- [TASK DESCRIPTION]
All the data should be printed again exactly as written.

- [THE INPUT]
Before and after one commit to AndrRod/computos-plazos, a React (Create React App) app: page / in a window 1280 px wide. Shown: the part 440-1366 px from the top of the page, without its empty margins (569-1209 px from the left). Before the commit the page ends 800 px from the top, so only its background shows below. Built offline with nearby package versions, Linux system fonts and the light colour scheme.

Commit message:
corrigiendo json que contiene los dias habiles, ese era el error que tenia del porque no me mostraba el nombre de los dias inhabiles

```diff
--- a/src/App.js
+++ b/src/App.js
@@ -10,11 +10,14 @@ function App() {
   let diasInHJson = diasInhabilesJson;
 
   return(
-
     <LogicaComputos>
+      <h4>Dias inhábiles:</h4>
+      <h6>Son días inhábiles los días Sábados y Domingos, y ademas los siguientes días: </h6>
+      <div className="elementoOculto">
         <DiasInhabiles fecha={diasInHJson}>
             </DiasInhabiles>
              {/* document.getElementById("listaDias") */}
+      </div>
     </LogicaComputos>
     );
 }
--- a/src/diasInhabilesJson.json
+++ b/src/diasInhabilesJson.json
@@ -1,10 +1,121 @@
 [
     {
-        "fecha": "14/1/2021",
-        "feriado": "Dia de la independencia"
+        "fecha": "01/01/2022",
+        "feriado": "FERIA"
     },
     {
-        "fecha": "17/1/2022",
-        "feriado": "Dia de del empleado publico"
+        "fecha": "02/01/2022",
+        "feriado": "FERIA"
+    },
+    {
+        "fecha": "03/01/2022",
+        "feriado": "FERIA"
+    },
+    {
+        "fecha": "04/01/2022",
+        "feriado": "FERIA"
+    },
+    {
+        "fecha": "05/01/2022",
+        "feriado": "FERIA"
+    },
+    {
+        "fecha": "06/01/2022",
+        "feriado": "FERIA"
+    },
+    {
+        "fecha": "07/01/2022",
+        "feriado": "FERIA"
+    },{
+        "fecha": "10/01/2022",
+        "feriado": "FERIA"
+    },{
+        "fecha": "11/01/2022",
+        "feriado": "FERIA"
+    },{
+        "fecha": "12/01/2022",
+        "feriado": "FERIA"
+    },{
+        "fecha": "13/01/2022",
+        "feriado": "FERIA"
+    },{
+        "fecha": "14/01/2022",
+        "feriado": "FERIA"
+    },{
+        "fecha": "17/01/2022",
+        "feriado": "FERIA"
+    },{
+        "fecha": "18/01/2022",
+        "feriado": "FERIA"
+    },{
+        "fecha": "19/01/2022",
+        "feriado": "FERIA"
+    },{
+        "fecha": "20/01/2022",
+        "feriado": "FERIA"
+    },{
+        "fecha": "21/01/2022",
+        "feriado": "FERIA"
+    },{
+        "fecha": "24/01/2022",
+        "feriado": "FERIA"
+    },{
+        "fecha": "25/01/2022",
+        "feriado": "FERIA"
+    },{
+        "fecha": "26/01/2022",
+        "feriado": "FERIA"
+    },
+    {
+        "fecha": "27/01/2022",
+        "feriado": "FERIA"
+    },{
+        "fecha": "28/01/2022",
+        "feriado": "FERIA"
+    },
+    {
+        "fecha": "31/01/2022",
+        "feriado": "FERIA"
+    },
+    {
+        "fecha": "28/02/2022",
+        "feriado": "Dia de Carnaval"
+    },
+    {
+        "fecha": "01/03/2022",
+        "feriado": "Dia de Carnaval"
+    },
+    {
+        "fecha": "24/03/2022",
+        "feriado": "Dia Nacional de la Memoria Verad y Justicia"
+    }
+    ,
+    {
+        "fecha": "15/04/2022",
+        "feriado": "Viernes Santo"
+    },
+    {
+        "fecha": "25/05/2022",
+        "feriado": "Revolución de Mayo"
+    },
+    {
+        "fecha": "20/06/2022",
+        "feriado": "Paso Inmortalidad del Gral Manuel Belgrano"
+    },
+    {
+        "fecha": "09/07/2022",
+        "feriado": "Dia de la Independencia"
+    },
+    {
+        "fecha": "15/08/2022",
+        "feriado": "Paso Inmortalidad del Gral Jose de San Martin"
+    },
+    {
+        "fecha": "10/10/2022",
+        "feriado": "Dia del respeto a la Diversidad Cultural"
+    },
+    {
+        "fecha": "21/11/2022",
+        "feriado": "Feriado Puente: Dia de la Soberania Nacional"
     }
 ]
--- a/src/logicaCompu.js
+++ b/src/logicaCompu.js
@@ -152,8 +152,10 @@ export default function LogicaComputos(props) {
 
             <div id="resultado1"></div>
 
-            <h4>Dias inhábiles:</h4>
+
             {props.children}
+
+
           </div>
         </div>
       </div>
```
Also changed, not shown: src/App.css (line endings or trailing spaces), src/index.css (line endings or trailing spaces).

- [TASK ANSWER]
Before and after one commit to AndrRod/computos-plazos, a React (Create React App) app: page / in a window 1280 px wide. Shown: the part 440-1366 px from the top of the page, without its empty margins (569-1209 px from the left). Before the commit the page ends 800 px from the top, so only its background shows below. Built offline with nearby package versions, Linux system fonts and the light colour scheme.

Commit message:
corrigiendo json que contiene los dias habiles, ese era el error que tenia del porque no me mostraba el nombre de los dias inhabiles

```diff
--- a/src/App.js
+++ b/src/App.js
@@ -10,11 +10,14 @@ function App() {
   let diasInHJson = diasInhabilesJson;
 
   return(
-
     <LogicaComputos>
+      <h4>Dias inhábiles:</h4>
+      <h6>Son días inhábiles los días Sábados y Domingos, y ademas los siguientes días: </h6>
+      <div className="elementoOculto">
         <DiasInhabiles fecha={diasInHJson}>
             </DiasInhabiles>
              {/* document.getElementById("listaDias") */}
+      </div>
     </LogicaComputos>
     );
 }
--- a/src/diasInhabilesJson.json
+++ b/src/diasInhabilesJson.json
@@ -1,10 +1,121 @@
 [
     {
-        "fecha": "14/1/2021",
-        "feriado": "Dia de la independencia"
+        "fecha": "01/01/2022",
+        "feriado": "FERIA"
     },
     {
-        "fecha": "17/1/2022",
-        "feriado": "Dia de del empleado publico"
+        "fecha": "02/01/2022",
+        "feriado": "FERIA"
+    },
+    {
+        "fecha": "03/01/2022",
+        "feriado": "FERIA"
+    },
+    {
+        "fecha": "04/01/2022",
+        "feriado": "FERIA"
+    },
+    {
+        "fecha": "05/01/2022",
+        "feriado": "FERIA"
+    },
+    {
+        "fecha": "06/01/2022",
+        "feriado": "FERIA"
+    },
+    {
+        "fecha": "07/01/2022",
+        "feriado": "FERIA"
+    },{
+        "fecha": "10/01/2022",
+        "feriado": "FERIA"
+    },{
+        "fecha": "11/01/2022",
+        "feriado": "FERIA"
+    },{
+        "fecha": "12/01/2022",
+        "feriado": "FERIA"
+    },{
+        "fecha": "13/01/2022",
+        "feriado": "FERIA"
+    },{
+        "fecha": "14/01/2022",
+        "feriado": "FERIA"
+    },{
+        "fecha": "17/01/2022",
+        "feriado": "FERIA"
+    },{
+        "fecha": "18/01/2022",
+        "feriado": "FERIA"
+    },{
+        "fecha": "19/01/2022",
+        "feriado": "FERIA"
+    },{
+        "fecha": "20/01/2022",
+        "feriado": "FERIA"
+    },{
+        "fecha": "21/01/2022",
+        "feriado": "FERIA"
+    },{
+        "fecha": "24/01/2022",
+        "feriado": "FERIA"
+    },{
+        "fecha": "25/01/2022",
+        "feriado": "FERIA"
+    },{
+        "fecha": "26/01/2022",
+        "feriado": "FERIA"
+    },
+    {
+        "fecha": "27/01/2022",
+        "feriado": "FERIA"
+    },{
+        "fecha": "28/01/2022",
+        "feriado": "FERIA"
+    },
+    {
+        "fecha": "31/01/2022",
+        "feriado": "FERIA"
+    },
+    {
+        "fecha": "28/02/2022",
+        "feriado": "Dia de Carnaval"
+    },
+    {
+        "fecha": "01/03/2022",
+        "feriado": "Dia de Carnaval"
+    },
+    {
+        "fecha": "24/03/2022",
+        "feriado": "Dia Nacional de la Memoria Verad y Justicia"
+    }
+    ,
+    {
+        "fecha": "15/04/2022",
+        "feriado": "Viernes Santo"
+    },
+    {
+        "fecha": "25/05/2022",
+        "feriado": "Revolución de Mayo"
+    },
+    {
+        "fecha": "20/06/2022",
+        "feriado": "Paso Inmortalidad del Gral Manuel Belgrano"
+    },
+    {
+        "fecha": "09/07/2022",
+        "feriado": "Dia de la Independencia"
+    },
+    {
+        "fecha": "15/08/2022",
+        "feriado": "Paso Inmortalidad del Gral Jose de San Martin"
+    },
+    {
+        "fecha": "10/10/2022",
+        "feriado": "Dia del respeto a la Diversidad Cultural"
+    },
+    {
+        "fecha": "21/11/2022",
+        "feriado": "Feriado Puente: Dia de la Soberania Nacional"
     }
 ]
--- a/src/logicaCompu.js
+++ b/src/logicaCompu.js
@@ -152,8 +152,10 @@ export default function LogicaComputos(props) {
 
             <div id="resultado1"></div>
 
-            <h4>Dias inhábiles:</h4>
+
             {props.children}
+
+
           </div>
         </div>
       </div>
```
Also changed, not shown: src/App.css (line endings or trailing spaces), src/index.css (line endings or trailing spaces).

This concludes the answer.